+++ Data records

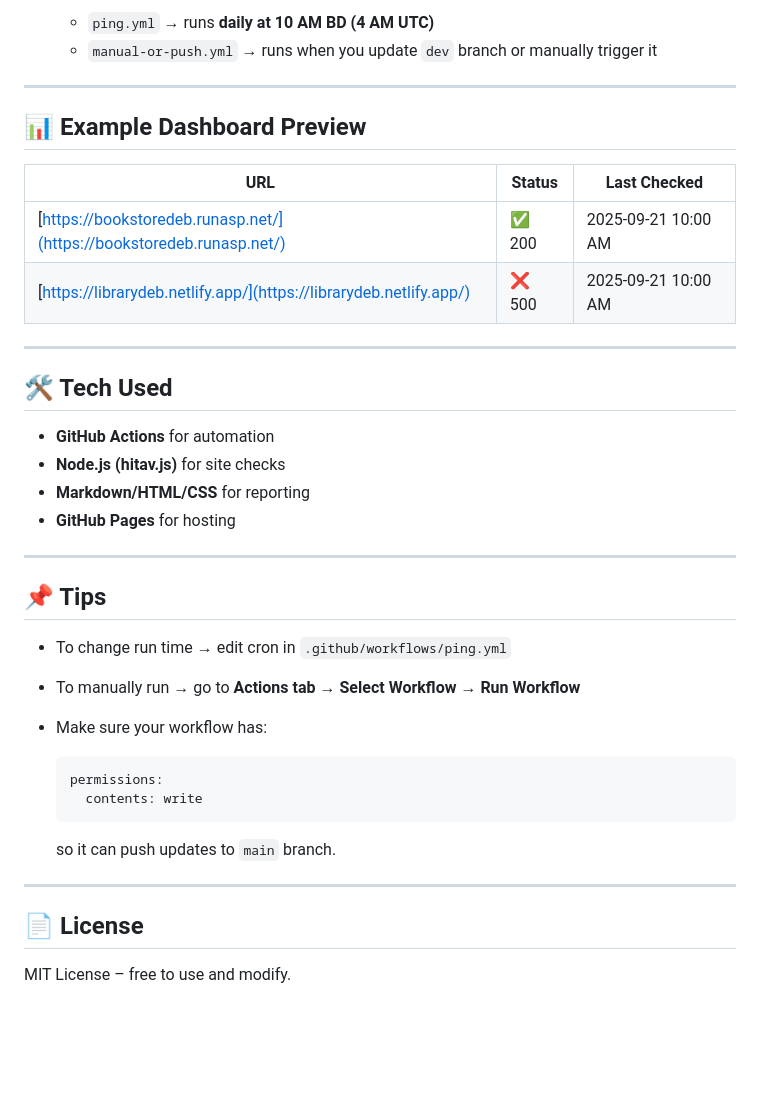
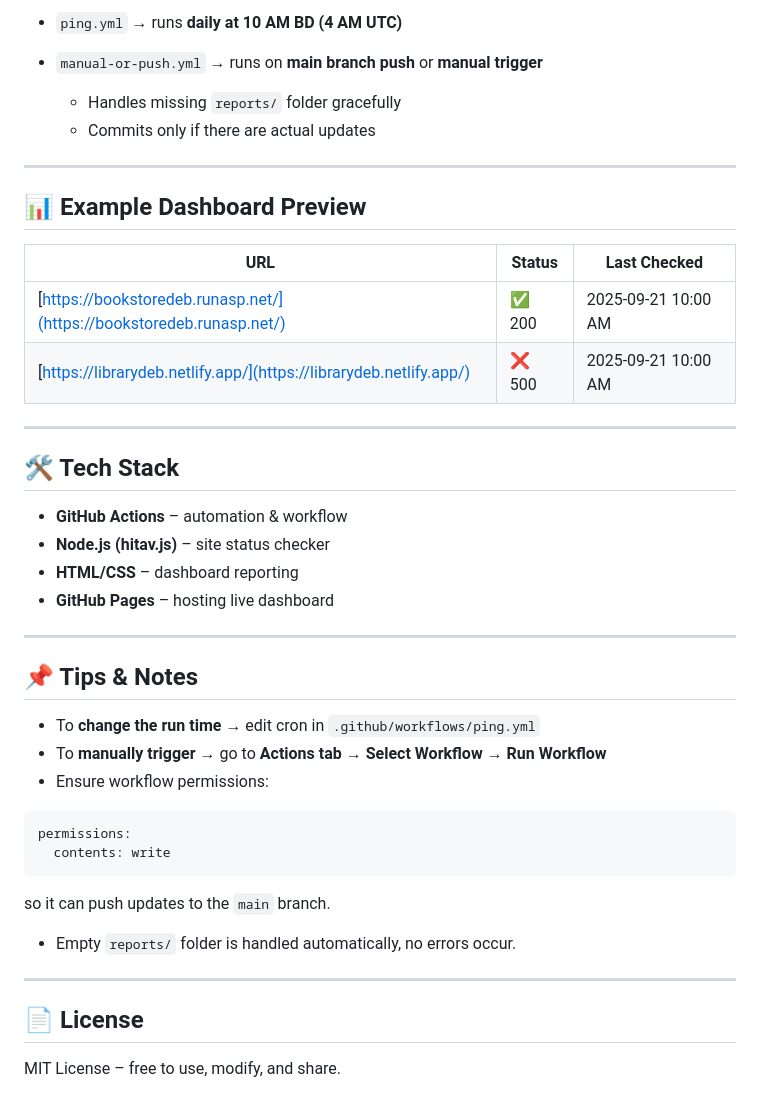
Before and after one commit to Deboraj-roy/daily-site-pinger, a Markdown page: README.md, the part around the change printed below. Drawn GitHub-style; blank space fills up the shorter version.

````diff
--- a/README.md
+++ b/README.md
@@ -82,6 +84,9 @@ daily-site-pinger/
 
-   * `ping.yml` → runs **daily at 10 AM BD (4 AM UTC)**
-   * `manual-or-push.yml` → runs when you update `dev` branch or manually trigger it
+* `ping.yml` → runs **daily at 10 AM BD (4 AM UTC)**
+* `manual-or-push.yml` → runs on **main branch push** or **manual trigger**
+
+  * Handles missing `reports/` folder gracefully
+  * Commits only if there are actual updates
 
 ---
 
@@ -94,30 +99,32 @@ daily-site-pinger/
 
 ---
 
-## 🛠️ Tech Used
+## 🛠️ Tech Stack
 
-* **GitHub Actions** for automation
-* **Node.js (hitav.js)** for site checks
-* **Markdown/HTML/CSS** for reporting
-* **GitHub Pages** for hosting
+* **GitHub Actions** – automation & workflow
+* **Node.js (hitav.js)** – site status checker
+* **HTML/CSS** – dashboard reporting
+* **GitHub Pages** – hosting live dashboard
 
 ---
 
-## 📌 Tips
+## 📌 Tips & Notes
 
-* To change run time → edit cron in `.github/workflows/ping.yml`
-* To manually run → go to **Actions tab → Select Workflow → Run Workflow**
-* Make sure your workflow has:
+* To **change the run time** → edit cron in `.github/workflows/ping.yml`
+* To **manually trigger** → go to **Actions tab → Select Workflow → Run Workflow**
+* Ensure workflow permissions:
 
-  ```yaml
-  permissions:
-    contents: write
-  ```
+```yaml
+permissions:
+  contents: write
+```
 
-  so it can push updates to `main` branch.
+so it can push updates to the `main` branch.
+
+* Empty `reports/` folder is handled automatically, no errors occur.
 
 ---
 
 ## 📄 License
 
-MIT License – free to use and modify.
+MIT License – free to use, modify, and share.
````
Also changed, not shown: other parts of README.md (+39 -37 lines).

++++++
+++ Data records

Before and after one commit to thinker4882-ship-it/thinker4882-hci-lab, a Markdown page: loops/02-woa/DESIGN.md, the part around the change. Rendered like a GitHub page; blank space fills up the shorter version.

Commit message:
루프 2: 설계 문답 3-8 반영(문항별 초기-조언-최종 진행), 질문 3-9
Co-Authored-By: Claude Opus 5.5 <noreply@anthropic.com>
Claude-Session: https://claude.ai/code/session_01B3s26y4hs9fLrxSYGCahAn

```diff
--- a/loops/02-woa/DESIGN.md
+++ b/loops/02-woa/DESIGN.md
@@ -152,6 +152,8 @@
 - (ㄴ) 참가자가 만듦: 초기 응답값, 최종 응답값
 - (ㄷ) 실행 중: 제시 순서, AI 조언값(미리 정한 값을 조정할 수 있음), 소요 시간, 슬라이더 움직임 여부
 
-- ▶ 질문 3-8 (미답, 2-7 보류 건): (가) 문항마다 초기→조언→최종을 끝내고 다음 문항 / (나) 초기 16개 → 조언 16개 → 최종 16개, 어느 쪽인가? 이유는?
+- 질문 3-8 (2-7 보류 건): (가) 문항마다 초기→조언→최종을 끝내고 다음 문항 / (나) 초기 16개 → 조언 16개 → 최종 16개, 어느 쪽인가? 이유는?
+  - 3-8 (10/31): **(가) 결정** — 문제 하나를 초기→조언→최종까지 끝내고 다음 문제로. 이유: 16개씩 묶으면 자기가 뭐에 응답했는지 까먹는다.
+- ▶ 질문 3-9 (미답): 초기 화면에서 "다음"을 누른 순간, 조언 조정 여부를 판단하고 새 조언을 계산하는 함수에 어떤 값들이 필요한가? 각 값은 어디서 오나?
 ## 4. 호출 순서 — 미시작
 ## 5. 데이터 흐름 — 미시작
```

++++++
+++ Data records

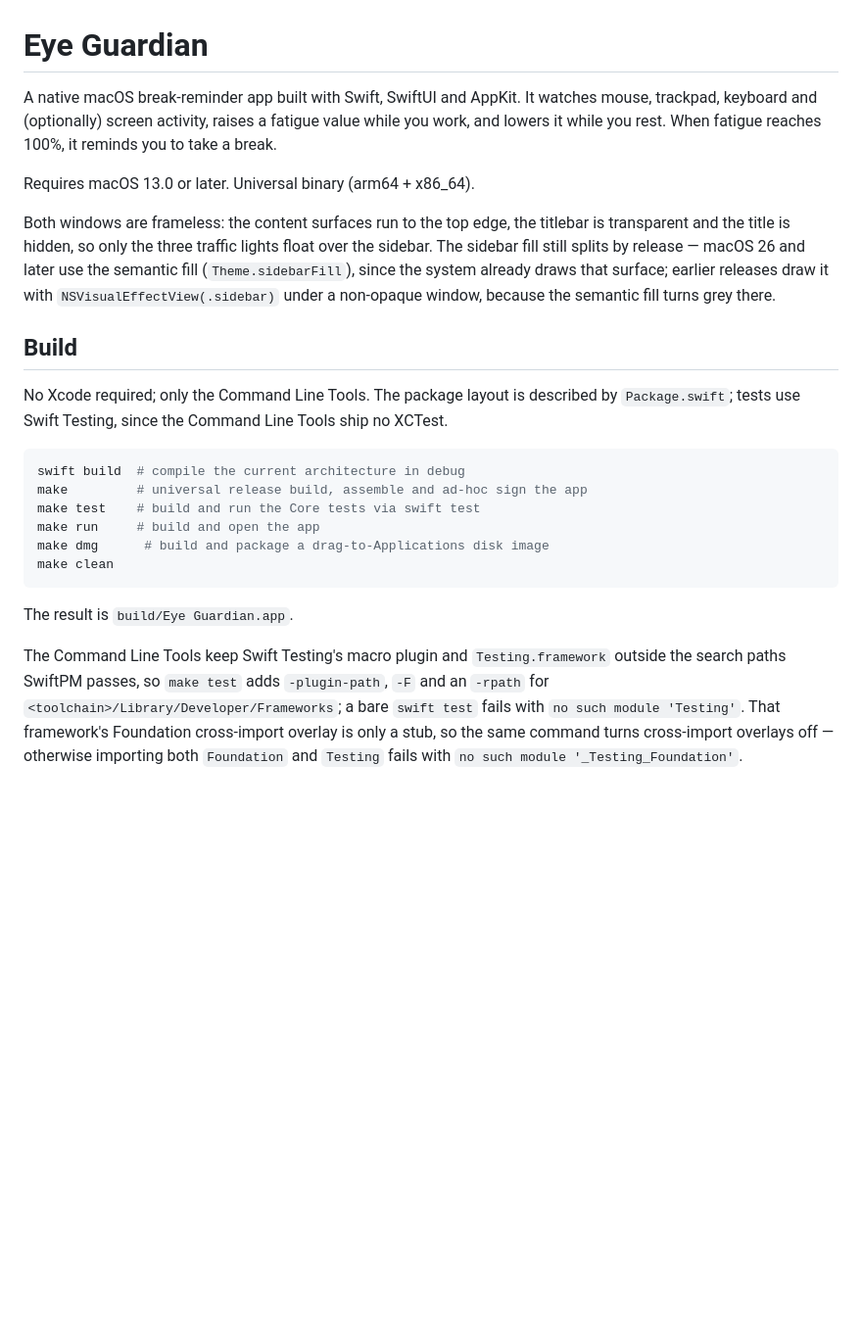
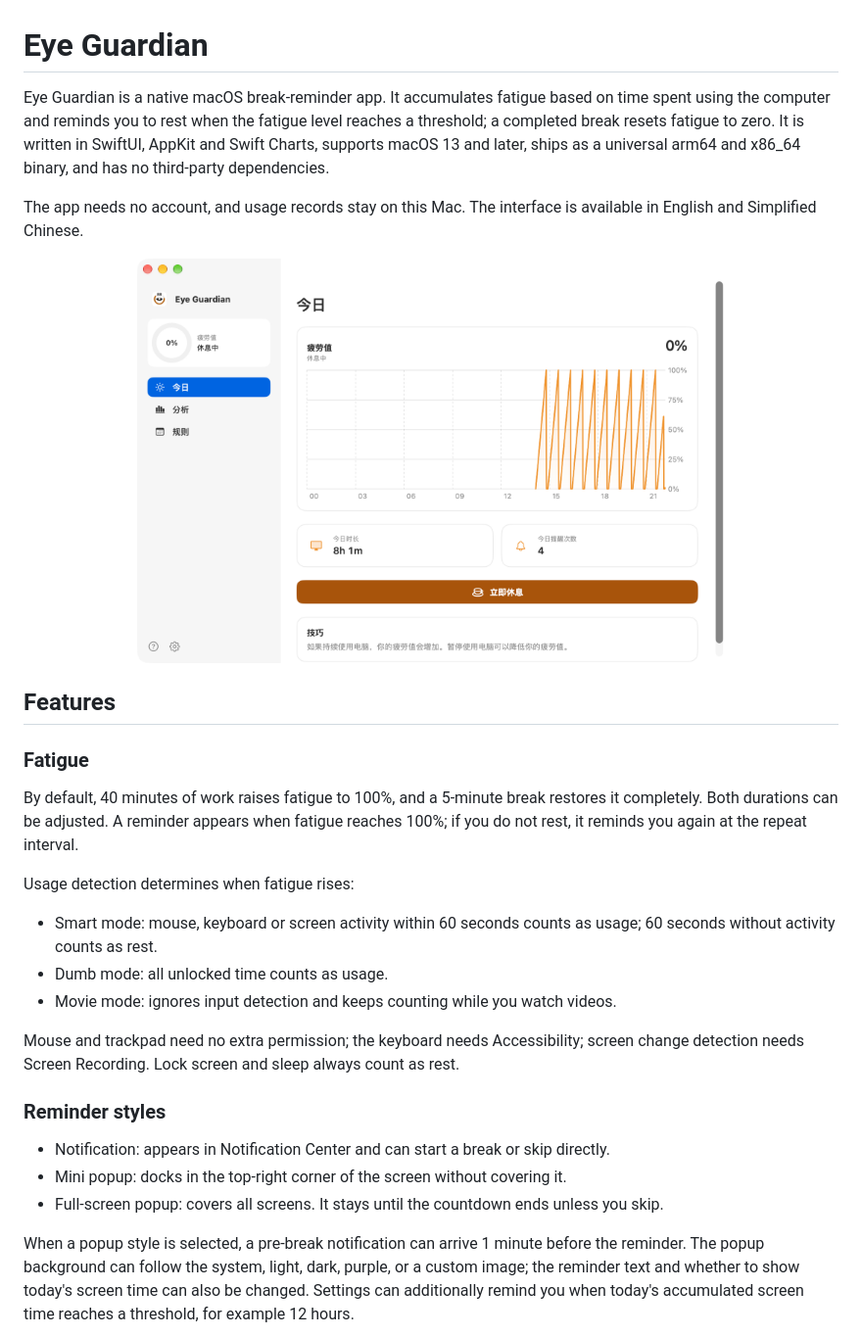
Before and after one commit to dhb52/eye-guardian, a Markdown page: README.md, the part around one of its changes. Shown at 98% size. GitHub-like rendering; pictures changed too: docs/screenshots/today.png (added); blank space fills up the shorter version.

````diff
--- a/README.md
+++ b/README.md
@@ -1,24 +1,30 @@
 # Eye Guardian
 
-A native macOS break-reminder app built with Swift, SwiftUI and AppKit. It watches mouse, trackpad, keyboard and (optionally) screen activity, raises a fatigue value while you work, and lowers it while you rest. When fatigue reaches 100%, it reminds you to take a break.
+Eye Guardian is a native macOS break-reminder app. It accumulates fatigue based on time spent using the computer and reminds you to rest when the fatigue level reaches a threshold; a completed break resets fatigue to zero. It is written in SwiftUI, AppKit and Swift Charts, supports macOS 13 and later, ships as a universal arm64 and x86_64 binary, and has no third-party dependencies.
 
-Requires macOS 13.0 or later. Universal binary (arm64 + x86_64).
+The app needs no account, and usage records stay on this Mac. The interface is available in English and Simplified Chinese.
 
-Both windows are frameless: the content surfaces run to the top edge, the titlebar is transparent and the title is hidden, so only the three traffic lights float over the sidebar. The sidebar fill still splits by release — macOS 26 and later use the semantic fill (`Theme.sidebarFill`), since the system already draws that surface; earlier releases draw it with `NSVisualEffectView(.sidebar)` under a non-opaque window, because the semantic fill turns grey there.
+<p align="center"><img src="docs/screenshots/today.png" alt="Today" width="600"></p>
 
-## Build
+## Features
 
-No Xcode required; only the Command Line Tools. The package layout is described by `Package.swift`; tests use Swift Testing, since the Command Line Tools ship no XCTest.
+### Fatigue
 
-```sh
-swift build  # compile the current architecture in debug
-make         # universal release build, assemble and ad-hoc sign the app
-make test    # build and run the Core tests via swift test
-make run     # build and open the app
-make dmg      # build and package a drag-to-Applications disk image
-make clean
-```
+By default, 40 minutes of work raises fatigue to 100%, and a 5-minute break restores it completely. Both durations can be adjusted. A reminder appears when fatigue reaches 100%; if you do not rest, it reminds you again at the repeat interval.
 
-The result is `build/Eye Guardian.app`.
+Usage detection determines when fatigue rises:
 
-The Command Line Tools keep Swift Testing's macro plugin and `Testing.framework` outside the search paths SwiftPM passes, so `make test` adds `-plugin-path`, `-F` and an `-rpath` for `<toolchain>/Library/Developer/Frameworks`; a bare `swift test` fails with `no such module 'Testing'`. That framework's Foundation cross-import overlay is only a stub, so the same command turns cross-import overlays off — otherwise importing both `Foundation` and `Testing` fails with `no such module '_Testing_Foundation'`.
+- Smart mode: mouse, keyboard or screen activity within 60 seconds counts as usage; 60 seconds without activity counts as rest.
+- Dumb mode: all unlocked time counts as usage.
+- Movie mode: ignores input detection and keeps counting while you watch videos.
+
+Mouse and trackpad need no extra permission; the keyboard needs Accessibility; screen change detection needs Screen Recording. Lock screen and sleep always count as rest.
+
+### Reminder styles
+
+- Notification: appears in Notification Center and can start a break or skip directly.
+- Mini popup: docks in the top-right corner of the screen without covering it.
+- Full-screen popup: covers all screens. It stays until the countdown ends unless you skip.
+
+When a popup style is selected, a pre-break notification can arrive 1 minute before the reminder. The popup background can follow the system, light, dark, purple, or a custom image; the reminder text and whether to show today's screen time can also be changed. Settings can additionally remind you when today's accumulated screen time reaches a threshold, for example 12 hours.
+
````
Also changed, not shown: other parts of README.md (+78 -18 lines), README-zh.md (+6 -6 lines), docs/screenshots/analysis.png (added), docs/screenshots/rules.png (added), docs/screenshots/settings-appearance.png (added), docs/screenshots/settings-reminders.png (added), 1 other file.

++++++

Exercise goal ▸ Locate the word "counts" in the entries, and copy every line where it is found.

Task output ▸
+- Smart mode: mouse, keyboard or screen activity within 60 seconds counts as usage; 60 seconds without activity counts as rest.
+- Dumb mode: all unlocked time counts as usage.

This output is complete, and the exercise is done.